Less than a month before the beginning of classes, which are due to start between 14 and 17 September, families still do not know what their children’s student life will be like.
“We know there will be a return to face-to-face education, which we welcome, but we do not know how the measures will be implemented, and we need to organise our lives and ensure that we manage to reconcile family life with our professional lives”, warned Jorge Ascenção, president of the National Federation Association of Parents (Confap).
According to Lusa news agency, School administrations have some autonomy in implementing measures they consider to be the best for their school community.
There are schools that will extend opening hours, others are designing schedules to concentrate classes in morning or afternoon shifts and there are also solutions that reduce interval times, according to information advanced to Lusa by representatives of school principals.
However, there will be few schools that have already communicated to the families what measures they are going to adopt, so the students still do not know if they will have to enter the school earlier or if they will have all free afternoons, said the president of Confap.
“There is still not much information and it is important that families are involved in this process, because this is not an exclusive problem for schools. These are measures that should be known to families so that they can organise themselves accordingly,” he said.
In the case of schools that opt for double schedules, “what will be the solution found for students who are not taking classes?” said Jorge Ascenção.
“We realise the complexity of preparing this school year, but it must be done in partnership with families. It is important that there is clearer and more precise communication”, he defended, regretting that the information is coming “little by little ”.

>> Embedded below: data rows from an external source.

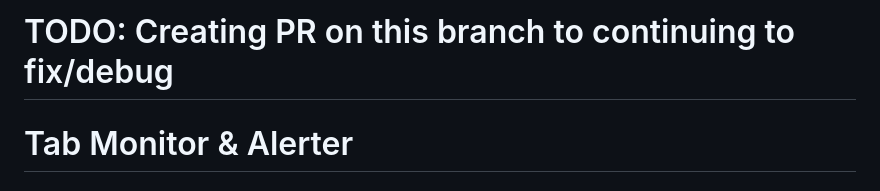
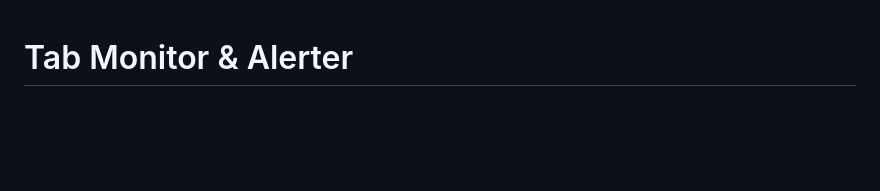
Before and after one commit to xjayk/tab-monitor-alerter, a Markdown page: README.md, the part around the change. Drawn GitHub-style; blank space fills up the shorter version.

Commit message:
Remove TODO comment from README
Removed TODO comment about PR for debugging.

```diff
--- a/README.md
+++ b/README.md
@@ -1,5 +1,3 @@
-# TODO: Creating PR on this branch to continuing to fix/debug
-
 # Tab Monitor & Alerter
 
 ## Overview
```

According to Jorge Ascenção, families fear possible contagions on their return to school, but there is a general perception that a new lockdown would have serious consequences for the psychological, emotional and physical health of children, as well as social and family issues.